Conversely, what would have become of Davies if a big pro team, one province over, wasn't available during those key development years? Would his talent have been squandered, like countless Canadian kids before him? Or would he be another late bloomer who remained on the fence about representing Canada?

We'll never know, of course.
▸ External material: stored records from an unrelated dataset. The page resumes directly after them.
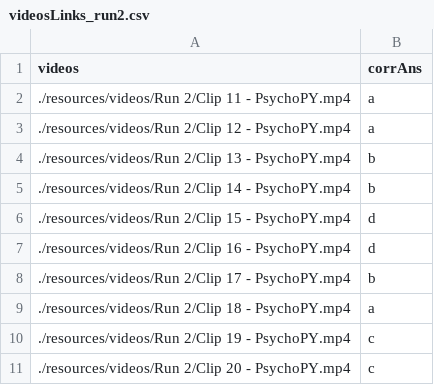
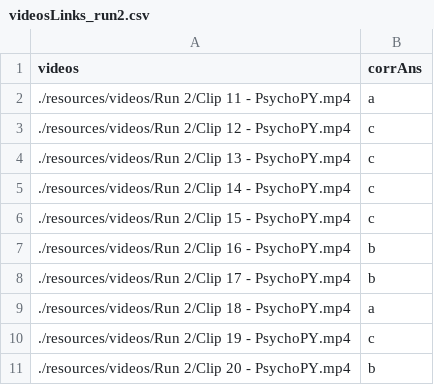
Before and after one commit to brunodireito/Colab-CISUC-UMad, a CSV file: stimuli/decisionmaking-task/videosLinks_run2.csv, drawn as a sheet.

Commit message:
Update correct answers Run 2 csv

```diff
--- a/stimuli/decisionmaking-task/videosLinks_run2.csv
+++ b/stimuli/decisionmaking-task/videosLinks_run2.csv
@@ -2,7 +2,7 @@ videos;corrAns
 ./resources/videos/Run 2/Clip 11 - PsychoPY.mp4;a
-./resources/videos/Run 2/Clip 12 - PsychoPY.mp4;a
-./resources/videos/Run 2/Clip 13 - PsychoPY.mp4;b
-./resources/videos/Run 2/Clip 14 - PsychoPY.mp4;b
-./resources/videos/Run 2/Clip 15 - PsychoPY.mp4;d
-./resources/videos/Run 2/Clip 16 - PsychoPY.mp4;d
+./resources/videos/Run 2/Clip 12 - PsychoPY.mp4;c
+./resources/videos/Run 2/Clip 13 - PsychoPY.mp4;c
+./resources/videos/Run 2/Clip 14 - PsychoPY.mp4;c
+./resources/videos/Run 2/Clip 15 - PsychoPY.mp4;c
+./resources/videos/Run 2/Clip 16 - PsychoPY.mp4;b
 ./resources/videos/Run 2/Clip 17 - PsychoPY.mp4;b
@@ -10,2 +10,2 @@ videos;corrAns
 ./resources/videos/Run 2/Clip 19 - PsychoPY.mp4;c
-./resources/videos/Run 2/Clip 20 - PsychoPY.mp4;c
+./resources/videos/Run 2/Clip 20 - PsychoPY.mp4;b
```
But thanks to a recent change in FIFA's player transfer rules, the days of Canadian teenagers floating abroad in search of playing opportunities—like Simpson had to do—are likely done.

The governing body has decreed that, in most cases, a player cannot be transferred internationally until age 18 (indeed, Davies can't actually move to Bayern until after he turns 18 in November). That means that, despite the defeatist attitudes espoused by some within the Canadian sports firmament, the reality is that not only will the next Davies (and the one after that, and the one after that) be developed somewhere in Canada—they must be. There simply is no other way.

It's why the arrival of the CPL—carrying the mantra "by Canadians, for Canadians"—is so important, providing dozens of new pro playing opportunities for youngsters who can hone their craft at home, reinforce their ties to the Canadian program, and still set their long-term sights in Europe, South America or elsewhere.

And Davies' ascent is the latest piece of proof that, despite the misgivings still held by some Canadian fans about MLS's approach to its three northern teams, or about the teams' commitment to their own academies, the league can indeed provide a solid launching pad for Canadian players.

Now, this Bayern news has provided fresh hope that Davies could be the one leading the charge for Canada on home soil at the 2026 FIFA World Cup, which Canada will co-host.

But however good Davies may yet become, he can't do it alone. He'll need to be surrounded by 22 others, many of whom will be fellow kids that have had the chance to train and play in pro environments right at home from an early age.

In fact, when Canada takes the field in 2026, it could be some other youngster who steals the show, making the most of an opportunity to explode on a global platform.

Who could that be? We don’t know yet. Right now, he's probably just some 14-year-old kid with a dream.

Tagged:
Sports
VICE Sports
MLS
FC Bayern
vancouver whitecaps
alphonso davies